planning processes; attention is called to the design of a VMI system and contextual factors<br/><br>
that vary depending on the environment in which the VMI system is being used. The design<br/><br>
of a VMI system is found to be very important for being able to really utilise the concept’s<br/><br>
potentials. The findings from the third and final paper suggest that the supply chain would<br/><br>
benefit if a supplier would reach a higher level of integration when using the concept of VMI,<br/><br>
by taking more sources of need into consideration in each replenishment planning cycle. This<br/><br>
viii<br/><br>
would imply that a supply chain would benefit if a VMI system were designed to support a<br/><br>
higher level of integration.<br/><br>
The licentiate thesis’ contribution to the scientific community is a framework to be able to<br/><br>
analyse different designs of VMI systems in order to find those configurations that might not<br/><br>
be so beneficial and those that are more optimal from a supply chain perspective. The thesis<br/><br>
also contributes new knowledge about what affects a supplier’s possibility to utilise VMI<br/><br>
information in his upstream planning processes, to be added to previous findings. Another<br/><br>
contribution is the integration model where three different dimensions of integration in VMI<br/><br>
relationships were identified. The final contribution of the thesis is the findings suggesting<br/><br>
that there is a benefit to the whole supply chain if reaching a higher level of integration when<br/><br>

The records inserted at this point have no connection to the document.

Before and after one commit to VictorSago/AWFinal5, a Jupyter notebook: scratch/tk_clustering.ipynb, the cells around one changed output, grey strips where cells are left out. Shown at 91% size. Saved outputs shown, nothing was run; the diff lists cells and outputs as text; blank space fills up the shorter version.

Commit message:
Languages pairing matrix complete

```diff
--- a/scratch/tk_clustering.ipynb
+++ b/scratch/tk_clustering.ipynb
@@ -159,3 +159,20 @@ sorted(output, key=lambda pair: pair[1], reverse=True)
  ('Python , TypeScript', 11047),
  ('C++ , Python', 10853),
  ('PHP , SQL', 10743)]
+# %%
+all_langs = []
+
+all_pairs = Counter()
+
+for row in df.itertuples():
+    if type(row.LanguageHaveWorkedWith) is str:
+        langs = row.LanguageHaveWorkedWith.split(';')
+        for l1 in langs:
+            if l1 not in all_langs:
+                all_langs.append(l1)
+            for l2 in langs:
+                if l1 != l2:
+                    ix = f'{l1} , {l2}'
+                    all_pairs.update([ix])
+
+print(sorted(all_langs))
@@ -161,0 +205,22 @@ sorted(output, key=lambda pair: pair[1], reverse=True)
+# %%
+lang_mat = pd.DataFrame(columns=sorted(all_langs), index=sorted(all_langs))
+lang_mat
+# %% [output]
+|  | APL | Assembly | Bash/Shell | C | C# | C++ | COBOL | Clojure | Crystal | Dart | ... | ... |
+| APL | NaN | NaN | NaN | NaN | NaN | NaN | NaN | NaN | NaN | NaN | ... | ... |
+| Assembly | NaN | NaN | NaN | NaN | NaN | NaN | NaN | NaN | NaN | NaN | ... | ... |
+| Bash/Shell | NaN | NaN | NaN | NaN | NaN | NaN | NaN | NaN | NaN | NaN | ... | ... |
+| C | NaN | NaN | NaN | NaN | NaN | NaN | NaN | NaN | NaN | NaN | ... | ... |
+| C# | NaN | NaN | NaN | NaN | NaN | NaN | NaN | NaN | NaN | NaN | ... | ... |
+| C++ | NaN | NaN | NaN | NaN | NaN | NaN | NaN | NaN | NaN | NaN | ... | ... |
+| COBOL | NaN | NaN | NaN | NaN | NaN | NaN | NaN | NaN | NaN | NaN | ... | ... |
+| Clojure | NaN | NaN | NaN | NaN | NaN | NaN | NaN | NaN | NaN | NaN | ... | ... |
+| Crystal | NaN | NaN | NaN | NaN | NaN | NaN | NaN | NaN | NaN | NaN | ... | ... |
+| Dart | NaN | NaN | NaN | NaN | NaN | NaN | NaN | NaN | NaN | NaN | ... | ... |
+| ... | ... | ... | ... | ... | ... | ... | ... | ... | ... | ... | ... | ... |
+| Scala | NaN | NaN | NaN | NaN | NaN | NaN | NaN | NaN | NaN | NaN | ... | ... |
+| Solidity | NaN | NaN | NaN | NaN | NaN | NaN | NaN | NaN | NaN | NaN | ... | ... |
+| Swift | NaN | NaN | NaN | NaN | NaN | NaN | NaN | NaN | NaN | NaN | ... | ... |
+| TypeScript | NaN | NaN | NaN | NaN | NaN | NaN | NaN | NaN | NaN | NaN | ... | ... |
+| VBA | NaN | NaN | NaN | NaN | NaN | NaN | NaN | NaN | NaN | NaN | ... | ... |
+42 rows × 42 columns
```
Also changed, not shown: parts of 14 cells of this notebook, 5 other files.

using a VMI system.<br/><br>
One of the industrial contributions of the licentiate study is the framework that could be a<br/><br>
foundation when discussing the design of a VMI system between a customer and a supplier.<br/><br>

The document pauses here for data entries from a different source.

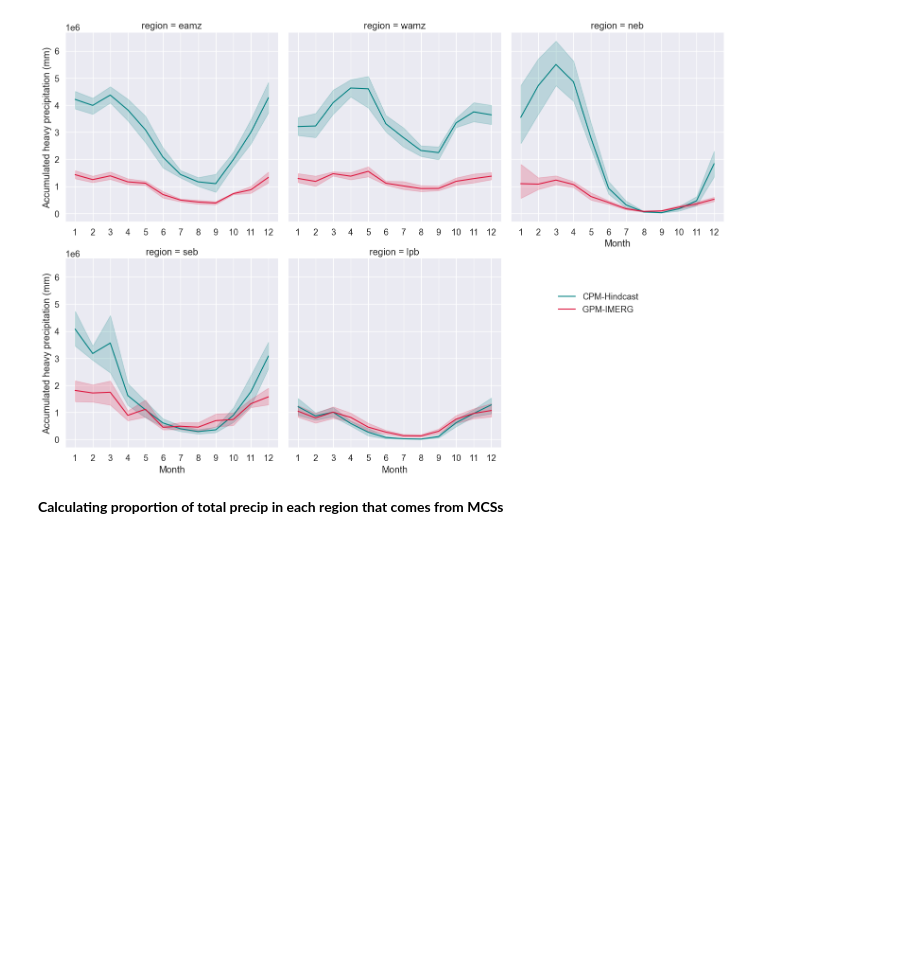
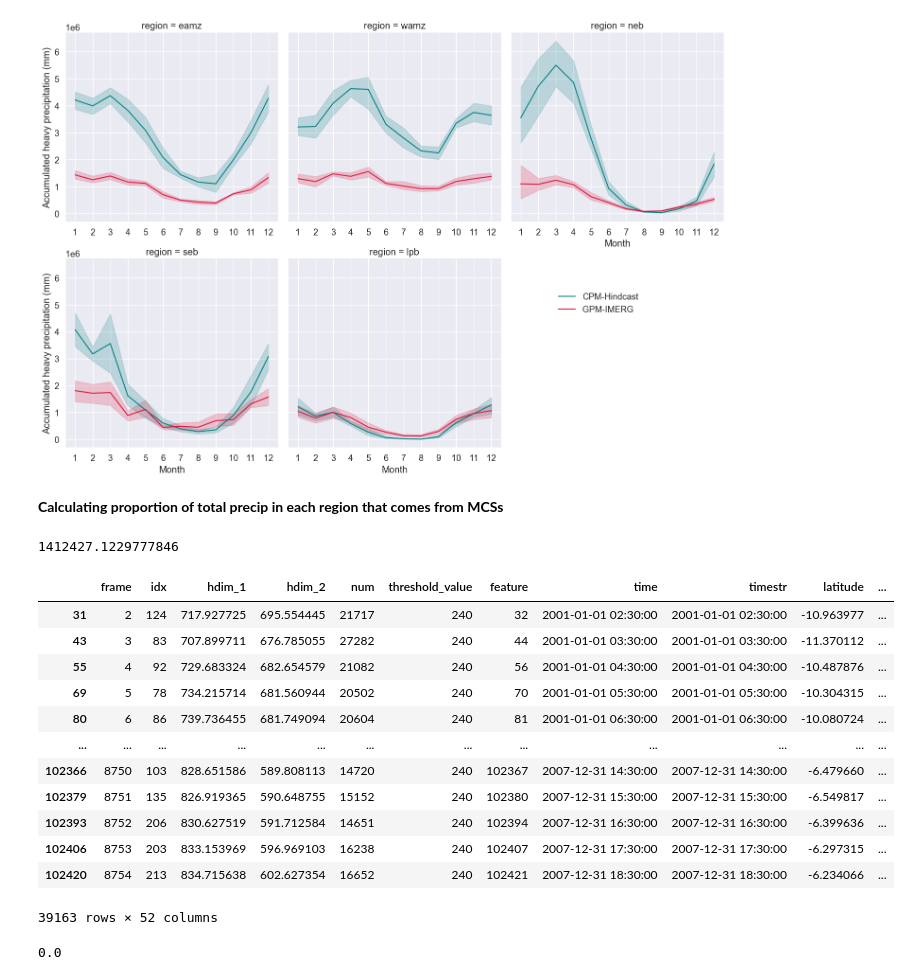
Before and after one commit to harrietgilmour/analysis, a Jupyter notebook: contribution_to_rainfall.ipynb, the cells around one changed output. Cells and saved outputs as stored; diff of their text form; code cells hidden in the pictures; blank space fills up the shorter version.

Commit message:
corrected % contribution to total rainfall

```diff
--- a/contribution_to_rainfall.ipynb
+++ b/contribution_to_rainfall.ipynb
@@ -493,0 +494,6 @@ g.set_xticklabels(labels=np.arange(1,13), step=1)
+# %%
+eamz_tracks_cpm = pd.read_hdf('/project/cssp_brazil/mcs_tracking_HG/CPM_HINDCAST_TRACKS/final_tracks_CPM_REGRIDDED/regional_box_tracks/eamz_tracks_cpm.hdf', 'table')
+wamz_tracks_cpm = pd.read_hdf('/project/cssp_brazil/mcs_tracking_HG/CPM_HINDCAST_TRACKS/final_tracks_CPM_REGRIDDED/regional_box_tracks/wamz_tracks_cpm.hdf', 'table')
+neb_tracks_cpm =pd.read_hdf('/project/cssp_brazil/mcs_tracking_HG/CPM_HINDCAST_TRACKS/final_tracks_CPM_REGRIDDED/regional_box_tracks/neb_tracks_cpm.hdf', 'table')
+seb_tracks_cpm =pd.read_hdf('/project/cssp_brazil/mcs_tracking_HG/CPM_HINDCAST_TRACKS/final_tracks_CPM_REGRIDDED/regional_box_tracks/seb_tracks_cpm.hdf', 'table')
+lpb_tracks_cpm =pd.read_hdf('/project/cssp_brazil/mcs_tracking_HG/CPM_HINDCAST_TRACKS/final_tracks_CPM_REGRIDDED/regional_box_tracks/lpb_tracks_cpm.hdf', 'table')
@@ -493,0 +506,28 @@ g.set_xticklabels(labels=np.arange(1,13), step=1)
+# %%
+eamz_cpm_2001 = eamz_tracks_cpm[eamz_tracks_cpm.datetime.dt.year == 2001]
+eamz_cpm_2001_01 = eamz_cpm_2001[eamz_cpm_2001.datetime.dt.month == 2]
+eamz_cpm_2001_01.total_precip.sum()
+# %% [output]
+1412427.1229777846
+# %%
+eamz_tracks_cpm
+# %% [output]
+|  | frame | idx | hdim_1 | hdim_2 | num | threshold_value | feature | time | timestr | latitude | ... |
+| 31 | 2 | 124 | 717.927725 | 695.554445 | 21717 | 240 | 32 | 2001-01-01 02:30:00 | 2001-01-01 02:30:00 | -10.963977 | ... |
+| 43 | 3 | 83 | 707.899711 | 676.785055 | 27282 | 240 | 44 | 2001-01-01 03:30:00 | 2001-01-01 03:30:00 | -11.370112 | ... |
+| 55 | 4 | 92 | 729.683324 | 682.654579 | 21082 | 240 | 56 | 2001-01-01 04:30:00 | 2001-01-01 04:30:00 | -10.487876 | ... |
+| 69 | 5 | 78 | 734.215714 | 681.560944 | 20502 | 240 | 70 | 2001-01-01 05:30:00 | 2001-01-01 05:30:00 | -10.304315 | ... |
+| 80 | 6 | 86 | 739.736455 | 681.749094 | 20604 | 240 | 81 | 2001-01-01 06:30:00 | 2001-01-01 06:30:00 | -10.080724 | ... |
+| ... | ... | ... | ... | ... | ... | ... | ... | ... | ... | ... | ... |
+| 102366 | 8750 | 103 | 828.651586 | 589.808113 | 14720 | 240 | 102367 | 2007-12-31 14:30:00 | 2007-12-31 14:30:00 | -6.479660 | ... |
+| 102379 | 8751 | 135 | 826.919365 | 590.648755 | 15152 | 240 | 102380 | 2007-12-31 15:30:00 | 2007-12-31 15:30:00 | -6.549817 | ... |
+| 102393 | 8752 | 206 | 830.627519 | 591.712584 | 14651 | 240 | 102394 | 2007-12-31 16:30:00 | 2007-12-31 16:30:00 | -6.399636 | ... |
+| 102406 | 8753 | 203 | 833.153969 | 596.969103 | 16238 | 240 | 102407 | 2007-12-31 17:30:00 | 2007-12-31 17:30:00 | -6.297315 | ... |
+| 102420 | 8754 | 213 | 834.715638 | 602.627354 | 16652 | 240 | 102421 | 2007-12-31 18:30:00 | 2007-12-31 18:30:00 | -6.234066 | ... |
+39163 rows × 52 columns
+# %%
+neb_cpm_2003 = neb_tracks_cpm[neb_tracks_cpm.datetime.dt.year == 2003]
+# neb_cpm_2003_09 = neb_cpm_2003[neb_cpm_2003.datetime.dt.month == 9]
+neb_cpm_2003[neb_cpm_2003.datetime.dt.month == 9].total_precip.sum()
+# %% [output]
+0.0
```
Also changed, not shown: parts of 11 cells of this notebook.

Another contribution is the identified need of understanding how the design of the VMI<br/><br>
system, and in which IT system that inventory is controlled, will affect how well the concept<br/><br>
of VMI might be utilised. The final contribution is to provide a guideline for designing a VMI<br/><br>
system that would reach a higher customer integration when doing VMI replenishments, since<br/><br>
it would affect the whole supply chain by requiring fewer inventory levels in order to<br/><br>
maintain set service levels.<br/><br>
The research project has been conducted in close cooperation with industry, and especially<br/><br>
with Alfa Laval and Ericsson who have been industrial partners in this project. The project<br/><br>
has been financed by VINNOVA and CeLIT.},
  author       = {Ståhl Elvander, Mikael},
  isbn         = {978-91-976974-2-2},
  language     = {eng},
  pages        = {179},
  publisher    = {ARRAY(0xafea790)},
  title        = {Design and integration aspects of Vendor Managed Inventory systems},
  year         = {2007},
}